This week’s events in Indian state of Karnataka have come as a huge shock for those who have witnessed counter-movements against imposition of hijab across the world. In a series of events that have now turned violent, a section of female students at Women’s PU College in Udupi, Karnataka first started protesting against their college administration for not allowing them into classrooms with hijab. The protests have since spread to the entire state with many colleges reporting incidents of saffron scarf-clad students protesting against those demanding hijab and incidents of stone-pelting by pro-hijab students against them. Female students of Women’s PU College in Udupi have approached the High Court to demand justice and the case has been now sent to a larger bench for hearing considering its deeper constitutional implication.

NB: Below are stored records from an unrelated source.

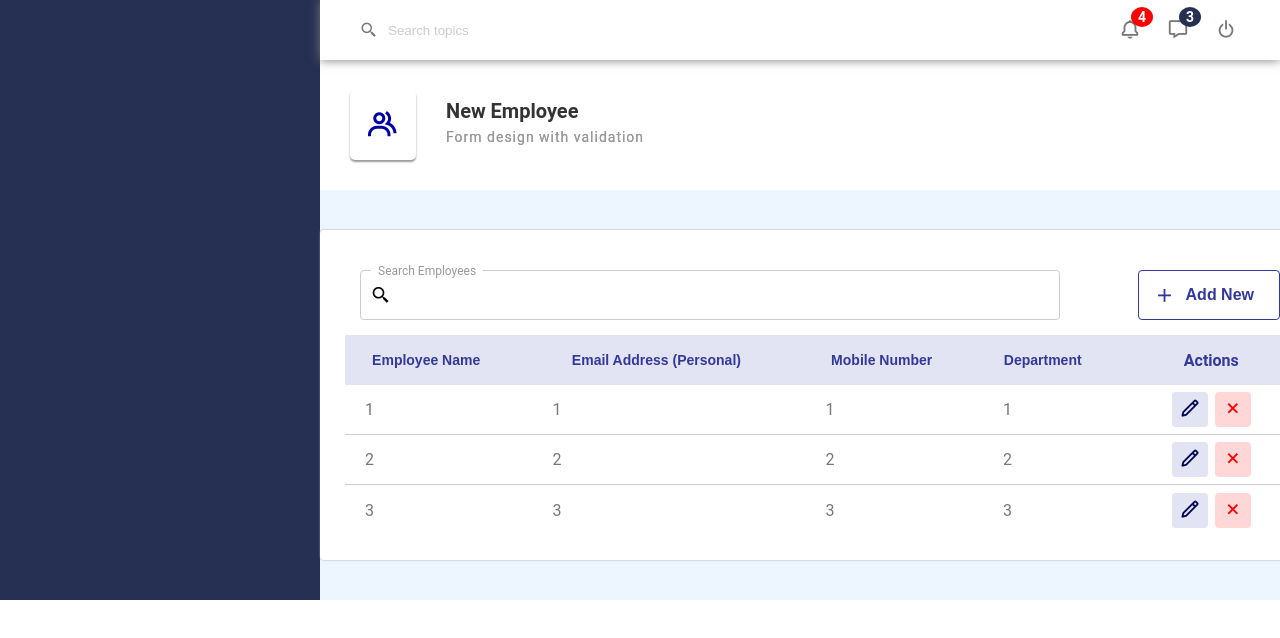
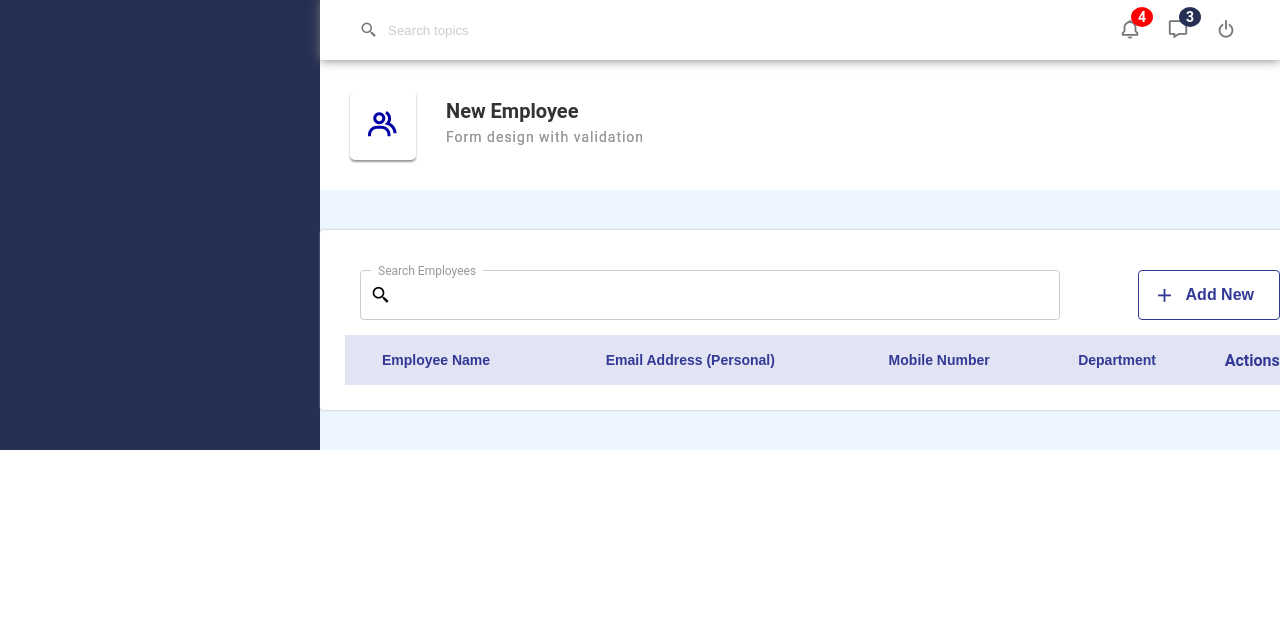
Before and after one commit to MrDeft/New-Employe, a plain HTML site: page index.html in a window 1280 px wide. Shown: the top 638 px of the page. Drawn offline with nearby package versions, Linux system fonts and the light colour scheme.

Commit message:
Initial commit

```diff
--- a/index.html
+++ b/index.html
@@ -95,44 +95,7 @@
                             </th>
                         </tr>
                     </thead>
-                    <tbody>
-                        <tr class="tr">
-                            <td class="td">1</td>
-                            <td class="td">1</td>
-                            <td class="td">1</td>
-                            <td class="td">1</td>
-                            <td class='td'>
-                                <div class='t__btn'>
-                                    <button class='edit-employe'><i class='bx bx-pencil' ></i></button>
-                                    <button class="dell-employe"><i class='bx bx-plus'></i></button>
-                                </div>
-                            </td>
-                        </tr>
-                        <tr class="tr">
-                            <td class="td">2</td>
-                            <td class="td">2</td>
-                            <td class="td">2</td>
-                            <td class="td">2</td>
-                            <td class='td'>
-                                <div class='t__btn'>
-                                    <button class='edit-employe'><i class='bx bx-pencil' ></i></button>
-                                    <button class="dell-employe"><i class='bx bx-plus'></i></button>
-                                </div>
-                            </td>
-                        </tr>
-                        <tr class="tr">
-                            <td class="td">3</td>
-                            <td class="td">3</td>
-                            <td class="td">3</td>
-                            <td class="td">3</td>
-                            <td class='td'>
-                                <div class='t__btn'>
-                                    <button class='edit-employe'><i class='bx bx-pencil' ></i></button>
-                                    <button class="dell-employe"><i class='bx bx-plus'></i></button>
-                                </div>
-                            </td>
-                        </tr>
-                    </tbody>
+                    <tbody></tbody>
                 </table>
             </div>
         </main>
```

Many legal experts have already expressed their views requesting people to stay away from taking an ideological and political stand on this matter. For them, it is a matter of individual choice with a reasonable space for the state to impose a uniform dress code. However, such are the times that both pro-hijab and anti-hijab sections have their own political agendas to fulfil through these protests. While on one hand, it has come as a handy tool for the Opposition to bash the ruling government in the state and the Centre over growing intolerance with the Opposition parties staging a walk-out from Parliament on Tuesday. On the other hand, it has also given a pretext to the pro-government groups to question the validity of Islamic symbols in a secular state like India.
The internal political games aside, we can’t help but compare the current pro-hijab protests in India with the anti-hijab movement that unfolded in 2017-2019 in Iran. This was the time when Iran witnessed a rerun of the famous anti-hijab march that took place in Tehran on International Women’s Day in 1979. At that time, Iranian women had turned out in massive numbers to protest against Ayatollah Khomeini’s declaration of hijab as mandatory. In 2017, an Iranian woman Vida Movahed became the inspiration for Iranian women as they took off their hijabs, tied them to a stick and waved it to crowds during the “Girls of Enghelab” protests.
In Iran, hijab is compulsory for women with any violation attracting a prison sentence of 2-12 months and a fine between 50,000 and 500,000 rials (adjusted for inflation). During 2017-19 protests, multiple protesting women were arrested with many grievously injured in the police action. An Iranian activist Saba Kord Afshari was put behind bars for 24 years over promoting “corruption and prostitution” by taking off her hijab. Iranian protesters are not alone. Women in Saudi Arabia had also launched a “niqab under my foot” movement to protest against conservative Islamic dress code mandated for them in 2018.
These anti-hijab protests are dominated by women’s revolt against objectification of their bodies. In research conducted at the Swinburne University of Technology in Australia, participants who wore hijab explained that Islamic ideas of modesty and self-respect regarding their sexuality prod them to consider “woman as precious like diamonds”. This understanding of a female body as being precious and its comparison with non-living things such as diamonds lead to blatant objectification of women. Ironically, Malala in a tweet targeting the Indian state called the decision to not allow hijab-clad girls in school as “objectification”. But in reality, Iranian and Saudi Arabian experience demonstrates that women themselves want to break free from hijab because it restricts their role in the modern society to that of a mere object.
Coming back to India and the recent protests to demand right to wear hijab, one can still hope that it is a just a section of Muslim women who consider it as a part of their religious belief who are demanding it. Evidence has been placed in court proving that students at the same Udupi college didn’t wear the hijab as late as December 2021. If it is a new toolkit to target the government of the day, it will eventually fade out. But if it becomes a massive movement with organic support from majority of Muslim women, then it is going to be an albatross around their own necks.
Don’t forget, during Iranian revolution women sported hijab willingly to protest against Shah Pahlavi rule but the sentiment was captured by the new Islamic regime with Ayatollah Khomeini making it mandatory. When it starts with hijab, it doesn’t end too well for women empowerment.
Source » news18